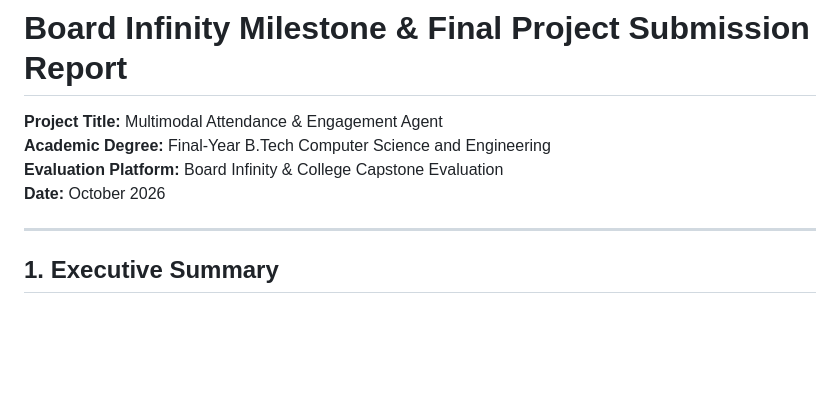
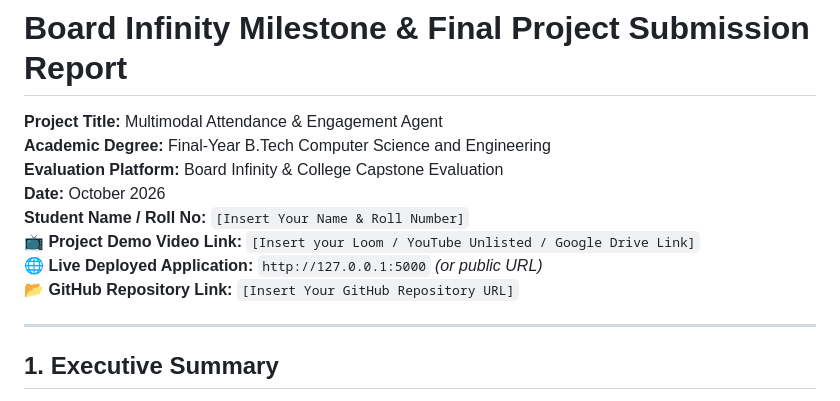
Before and after one commit to rakshita-19/multimodal-attendance-engagement-agent, a Markdown page: docs/BOARD_INFINITY_SUBMISSION.md, the part around the change. GitHub-like rendering; blank space fills up the shorter version.

```diff
--- a/docs/BOARD_INFINITY_SUBMISSION.md
+++ b/docs/BOARD_INFINITY_SUBMISSION.md
@@ -4,6 +4,10 @@
 **Academic Degree:** Final-Year B.Tech Computer Science and Engineering
 **Evaluation Platform:** Board Infinity & College Capstone Evaluation
 **Date:** October 2026
+**Student Name / Roll No:** `[Insert Your Name & Roll Number]`
+**📺 Project Demo Video Link:** `[Insert your Loom / YouTube Unlisted / Google Drive Link]`
+**🌐 Live Deployed Application:** `http://127.0.0.1:5000` *(or public URL)*
+**📂 GitHub Repository Link:** `[Insert Your GitHub Repository URL]`
 
 ---
 
```
Also changed, not shown: README.md (+10 -0 lines).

++++++++++++++++++++

_TASK DETAILS:_
Set down the records again exactly as they appear, leaving each picture behind.

_WRITTEN SOLUTION:_
Before and after one commit to rakshita-19/multimodal-attendance-engagement-agent, a Markdown page: docs/BOARD_INFINITY_SUBMISSION.md, the part around the change. GitHub-like rendering; blank space fills up the shorter version.

```diff
--- a/docs/BOARD_INFINITY_SUBMISSION.md
+++ b/docs/BOARD_INFINITY_SUBMISSION.md
@@ -4,6 +4,10 @@
 **Academic Degree:** Final-Year B.Tech Computer Science and Engineering
 **Evaluation Platform:** Board Infinity & College Capstone Evaluation
 **Date:** October 2026
+**Student Name / Roll No:** `[Insert Your Name & Roll Number]`
+**📺 Project Demo Video Link:** `[Insert your Loom / YouTube Unlisted / Google Drive Link]`
+**🌐 Live Deployed Application:** `http://127.0.0.1:5000` *(or public URL)*
+**📂 GitHub Repository Link:** `[Insert Your GitHub Repository URL]`
 
 ---
 
```
Also changed, not shown: README.md (+10 -0 lines).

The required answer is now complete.